Executive Briefings

RFID Card Maker Sees Widespread Use in Hospitality Industry

If VingCard, the hospitality unit of Assa Abloy, achieves its goal, the ubiquitous magnetic-stripe key card that hotels issue to guests will soon be a thing of the past. The company says its Signature RFID contactless door-locking system--which it launched in 2006--is its fastest-growing product launch in recent history, with orders up 200 percent for 2008 compared with those from the year prior.
The plastic cards that guests receive upon check-in very much resemble the magnetic-stripe cards issued by most hotels, except that they lack a magnetic stripe and are more rugged, because they need to last longer than mag-stripe cards--and because the housing must protect each card's embedded high-frequency RFID inlay.
To open their room door, guests hold the card up to the lock. That is the extent of the card's usefulness now, but future possibilities include accessing many services offered by hotels.
Source: RFID Journal
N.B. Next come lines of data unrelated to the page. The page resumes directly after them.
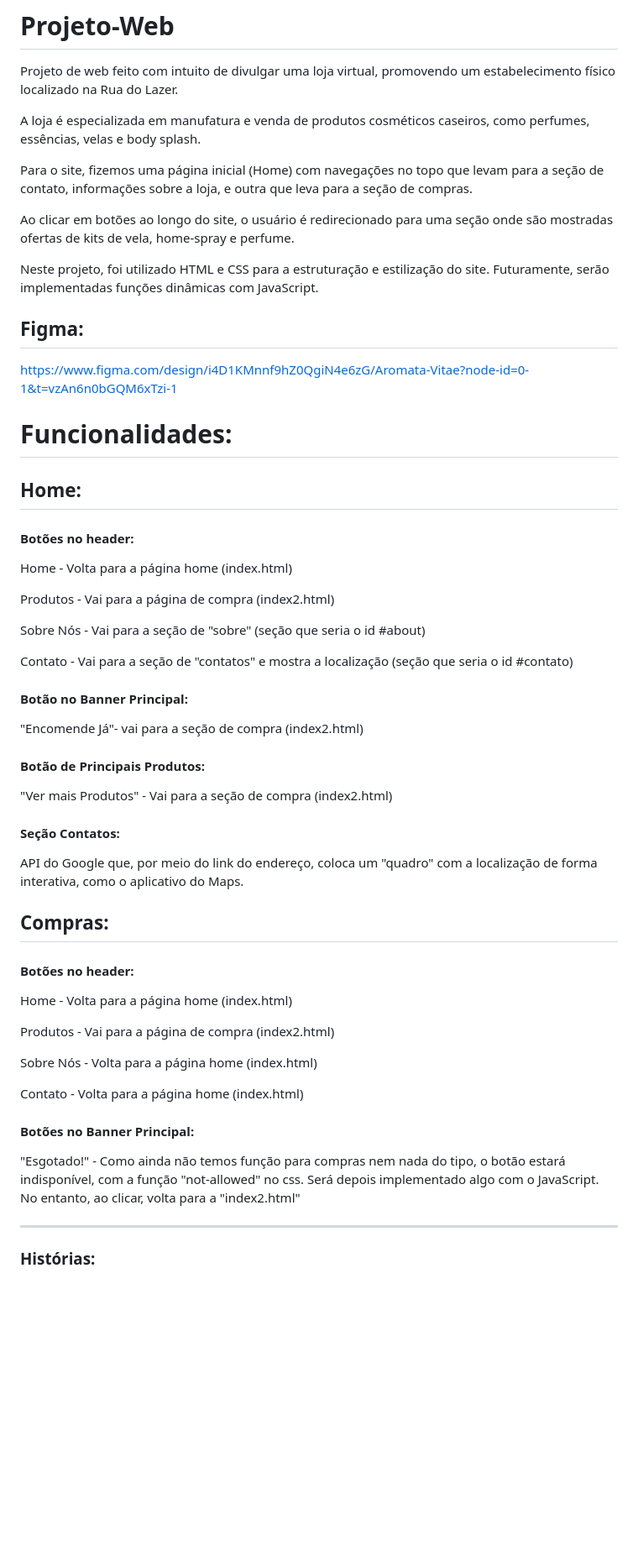
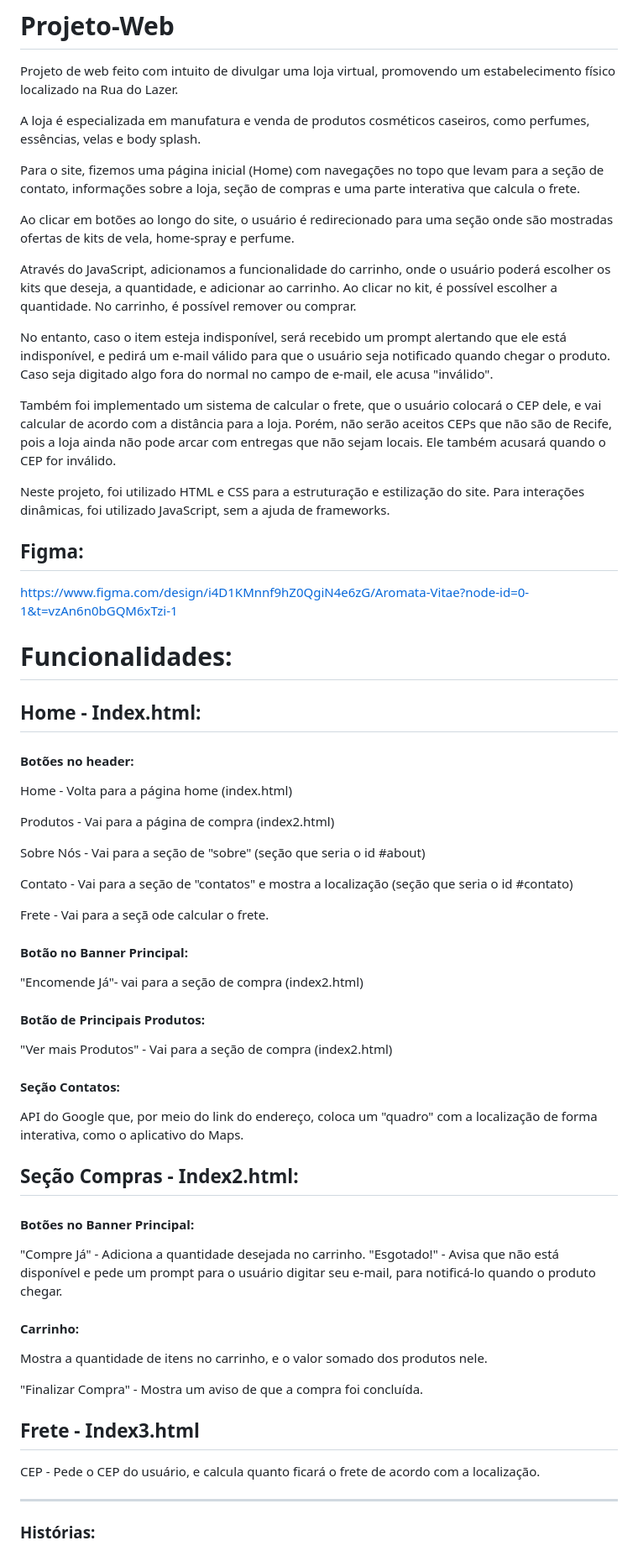
Before and after one commit to GuiMelo012x/Projeto-Web, a Markdown page: README.md, the part around the change printed below. Shown: that part at 84% size. Drawn GitHub-style; blank space fills up the shorter version.

```diff
--- a/README.md
+++ b/README.md
@@ -4,12 +4,20 @@ Projeto de web feito com intuito de divulgar uma loja virtual, promovendo um est
 
 A loja é especializada em manufatura e venda de produtos cosméticos caseiros, como perfumes, essências, velas e body splash.
 
-Para o site, fizemos uma página inicial (Home) com navegações no topo que levam para a seção de contato, informações sobre a loja, e outra que leva para a seção de compras.
+Para o site, fizemos uma página inicial (Home) com navegações no topo que levam para a seção de contato, informações sobre a loja, seção de compras e uma parte interativa que calcula o frete.
 
 Ao clicar em botões ao longo do site, o usuário é redirecionado para uma seção onde são mostradas ofertas de kits de vela, home-spray e perfume.
 
+Através do JavaScript, adicionamos a funcionalidade do carrinho, onde o usuário poderá escolher os kits que deseja, a quantidade, e adicionar ao carrinho. Ao clicar no kit, é possível escolher a quantidade. No carrinho, é possível remover ou comprar.
 
-Neste projeto, foi utilizado HTML e CSS para a estruturação e estilização do site. Futuramente, serão implementadas funções dinâmicas com JavaScript.
+No entanto, caso o item esteja indisponível, será recebido um prompt alertando que ele está indisponível, e pedirá um e-mail válido
+para que o usuário seja notificado quando chegar o produto. Caso seja digitado algo fora do normal no campo de e-mail, ele acusa "inválido".
+
+Também foi implementado um sistema de calcular o frete, que o usuário colocará o CEP dele, e vai calcular de acordo com a distância para a loja. Porém, não serão aceitos CEPs que não são de Recife, pois a loja ainda não pode arcar com entregas que não sejam locais. Ele também acusará quando o
+CEP for inválido.
+
+
+Neste projeto, foi utilizado HTML e CSS para a estruturação e estilização do site. Para interações dinâmicas, foi utilizado JavaScript, sem a ajuda de frameworks.
 
 ## Figma:
 
@@ -17,7 +25,7 @@ https://www.figma.com/design/i4D1KMnnf9hZ0QgiN4e6zG/Aromata-Vitae?node-id=0-1&t=
 
 
 # Funcionalidades:
-## Home:
+## Home - Index.html:
 #### Botões no header:
 Home - Volta para a página home (index.html)
 
@@ -26,6 +34,8 @@ Produtos - Vai para a página de compra (index2.html)
 Sobre Nós - Vai para a seção de "sobre" (seção que seria o id #about)
 
 Contato - Vai para a seção de "contatos" e mostra a localização (seção que seria o id #contato)
+
+Frete - Vai para a seçã ode calcular o frete.
 
 #### Botão no Banner Principal:
 
@@ -39,20 +49,22 @@ Contato - Vai para a seção de "contatos" e mostra a localização (seção que
 
 API do Google que, por meio do link do endereço, coloca um "quadro" com a localização de forma interativa, como o aplicativo do Maps.
 
-## Compras:
-#### Botões no header:
-Home - Volta para a página home (index.html)
-
-Produtos - Vai para a página de compra (index2.html)
-
-Sobre Nós - Volta para a página home (index.html)
-
-Contato - Volta para a página home (index.html)
+## Seção Compras - Index2.html:
 
 #### Botões no Banner Principal:
 
-"Esgotado!" - Como ainda não temos função para compras nem nada do tipo, o botão estará indisponível, com a função "not-allowed" no css. Será depois implementado algo com o JavaScript. No entanto, ao clicar, volta para a "index2.html"
+"Compre Já" - Adiciona a quantidade desejada no carrinho.
+"Esgotado!" - Avisa que não está disponível e pede um prompt para o usuário digitar seu e-mail, para notificá-lo quando o produto chegar.
 
+#### Carrinho:
+
+Mostra a quantidade de itens no carrinho, e o valor somado dos produtos nele.
+
+"Finalizar Compra" - Mostra um aviso de que a compra foi concluída.
+
+## Frete - Index3.html
+
+CEP - Pede o CEP do usuário, e calcula quanto ficará o frete de acordo com a localização.
 
 <hr>
 
```
Also changed, not shown: other parts of README.md (+4 -9 lines).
If VingCard, the hospitality unit of Assa Abloy, achieves its goal, the ubiquitous magnetic-stripe key card that hotels issue to guests will soon be a thing of the past. The company says its Signature RFID contactless door-locking system--which it launched in 2006--is its fastest-growing product launch in recent history, with orders up 200 percent for 2008 compared with those from the year prior.
The plastic cards that guests receive upon check-in very much resemble the magnetic-stripe cards issued by most hotels, except that they lack a magnetic stripe and are more rugged, because they need to last longer than mag-stripe cards--and because the housing must protect each card's embedded high-frequency RFID inlay.
To open their room door, guests hold the card up to the lock. That is the extent of the card's usefulness now, but future possibilities include accessing many services offered by hotels.
Source: RFID Journal